"There are many challenges or difficulties when it comes to accurately measuring carbon in the soil," says Soil Scientist Katie Lewis, Texas A&M AgriLife Research and Extension.
Lewis discussed three potential issues at the recent Texas Alliance for Water Conservation Field Day in Lubbock.
The first challenge is the depth at which carbon is measured, she says. "If we're taking a shallow sample, say zero to 4 or 6 inches, that is the most microbially active depth within the soil, so there's going to be such a high turnover that it's hard to get a good estimate of how much carbon is going to be stored.
"The best recommendation would be to take a deeper soil core to estimate carbon stocks, say to a 36-inch depth in the profile – 3 to 4 feet would be the best recommendation. Deeper in the profile, you're going to have greater potential to store long-term, more recalcitrant carbon because it's protected from disturbances and microbial activity."
The second issue is settling on a method to determine carbon concentrations. "There are different labs across the U.S. that use different methods that work best for their operation. Labs may use a dry combustion technique to measure the total carbon in the soil. But we have to account for the inorganic fraction so that we can determine the organic fraction," Lewis explains. "We don't want to measure calcium carbonates in the soil as part of organic carbon."
Other labs prefer to measure organic matter and use estimates to calculate organic carbon, she says. "As a scientific community, we would have to decide what method is going to be the most appropriate and is going to do the best job of determining carbon across the U.S., and we would have to settle on one method."
Consistency across labs is vital. If each lab is doing something different then, "your numbers are going to be underestimated in some cases and possibly overestimated in others."
The time of year carbon samples are gathered also is a concern. "Depending on when that sample is collected, you can get very different numbers throughout a growing season."

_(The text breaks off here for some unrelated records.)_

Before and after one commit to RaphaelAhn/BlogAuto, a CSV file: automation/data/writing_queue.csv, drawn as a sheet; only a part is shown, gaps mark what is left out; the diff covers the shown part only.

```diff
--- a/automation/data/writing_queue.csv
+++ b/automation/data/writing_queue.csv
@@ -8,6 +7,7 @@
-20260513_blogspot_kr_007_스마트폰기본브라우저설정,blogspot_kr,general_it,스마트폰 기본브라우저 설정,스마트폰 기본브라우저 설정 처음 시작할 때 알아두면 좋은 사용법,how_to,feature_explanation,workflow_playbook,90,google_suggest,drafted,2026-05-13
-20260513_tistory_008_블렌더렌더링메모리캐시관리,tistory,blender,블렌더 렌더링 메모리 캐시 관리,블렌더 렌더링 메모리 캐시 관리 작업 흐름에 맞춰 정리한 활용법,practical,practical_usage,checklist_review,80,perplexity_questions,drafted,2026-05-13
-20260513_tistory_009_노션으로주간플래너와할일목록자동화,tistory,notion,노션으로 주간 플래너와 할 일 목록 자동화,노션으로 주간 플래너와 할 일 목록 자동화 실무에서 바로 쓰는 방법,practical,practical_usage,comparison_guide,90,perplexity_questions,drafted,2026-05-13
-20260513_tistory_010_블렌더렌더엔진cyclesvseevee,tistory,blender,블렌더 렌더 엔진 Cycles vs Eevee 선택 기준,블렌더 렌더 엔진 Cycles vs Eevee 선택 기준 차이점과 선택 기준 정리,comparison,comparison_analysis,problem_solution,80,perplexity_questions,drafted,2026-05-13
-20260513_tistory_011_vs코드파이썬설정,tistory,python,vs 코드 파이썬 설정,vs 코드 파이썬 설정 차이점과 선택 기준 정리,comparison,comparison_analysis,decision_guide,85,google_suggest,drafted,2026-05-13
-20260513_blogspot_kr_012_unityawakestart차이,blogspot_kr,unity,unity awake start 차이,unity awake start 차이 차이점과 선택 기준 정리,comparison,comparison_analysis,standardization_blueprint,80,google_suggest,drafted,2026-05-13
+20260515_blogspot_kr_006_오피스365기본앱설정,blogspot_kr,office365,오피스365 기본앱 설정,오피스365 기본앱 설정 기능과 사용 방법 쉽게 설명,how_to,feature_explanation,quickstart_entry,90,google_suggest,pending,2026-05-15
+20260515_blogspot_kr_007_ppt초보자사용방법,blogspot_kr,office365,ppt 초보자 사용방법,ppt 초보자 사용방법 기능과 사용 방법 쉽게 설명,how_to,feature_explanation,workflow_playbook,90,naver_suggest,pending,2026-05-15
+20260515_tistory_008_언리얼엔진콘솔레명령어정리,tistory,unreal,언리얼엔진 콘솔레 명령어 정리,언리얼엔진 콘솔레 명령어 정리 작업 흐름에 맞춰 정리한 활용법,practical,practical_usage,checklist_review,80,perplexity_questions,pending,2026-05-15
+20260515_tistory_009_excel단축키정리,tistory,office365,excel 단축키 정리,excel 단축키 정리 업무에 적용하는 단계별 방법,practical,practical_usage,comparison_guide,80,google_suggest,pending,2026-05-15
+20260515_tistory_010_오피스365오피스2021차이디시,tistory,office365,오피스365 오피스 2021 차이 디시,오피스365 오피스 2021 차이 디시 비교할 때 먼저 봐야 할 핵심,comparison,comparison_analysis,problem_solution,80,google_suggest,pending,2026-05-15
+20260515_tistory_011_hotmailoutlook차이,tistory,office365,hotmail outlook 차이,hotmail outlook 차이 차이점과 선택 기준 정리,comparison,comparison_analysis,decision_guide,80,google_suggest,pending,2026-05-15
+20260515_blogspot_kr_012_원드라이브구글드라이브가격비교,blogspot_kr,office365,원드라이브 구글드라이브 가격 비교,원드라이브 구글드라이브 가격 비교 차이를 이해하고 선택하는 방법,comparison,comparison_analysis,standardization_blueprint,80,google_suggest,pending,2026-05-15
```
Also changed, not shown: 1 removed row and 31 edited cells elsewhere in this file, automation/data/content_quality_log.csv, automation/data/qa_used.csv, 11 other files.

For example, if the soil is sampled while a crop is actively growing, Lewis says a lot of the carbon that's being photosynthesized, captured from the atmosphere by the plants, will be released through the roots as carbon exudates. "If you collected a sample at that point, you're going to have this massive overestimation of the long-term carbon stored in the soil."
How often samples are taken has yet to be determined as well, Lewis says.
"As a soil scientist, I think it needs to happen once a year at the same time in between crops. So, if you have a crop rotation of cotton and sorghum, you need to come out between that transition, between harvest and planting the following crop. It's the same with cover crops. You need to wait until the cover crops are terminated and before you plant your cash crop."
"Something that weighs heavily on me is that if we look at the carbon numbers in the High Plains of Texas, it might appear we have a small potential to make a large impact. But I'm a cup-half-full person. Anything we can do to keep carbon in our soil and out of the atmosphere is going to have a positive impact. I would keep that in mind, that it might be a small increase in carbon you see from a year-to-year basis, but you're doing something positive for the environment.”
"Every bit helps."
To view Part 1 of Lewis's interview with Farm Press, click here.
To learn more about what Economist Darren Hudson has to say about the carbon credit market, click the links below:
Economist Darren Hudson talks about the carbon credit market, the unknowns and what producers should consider before signing a contract.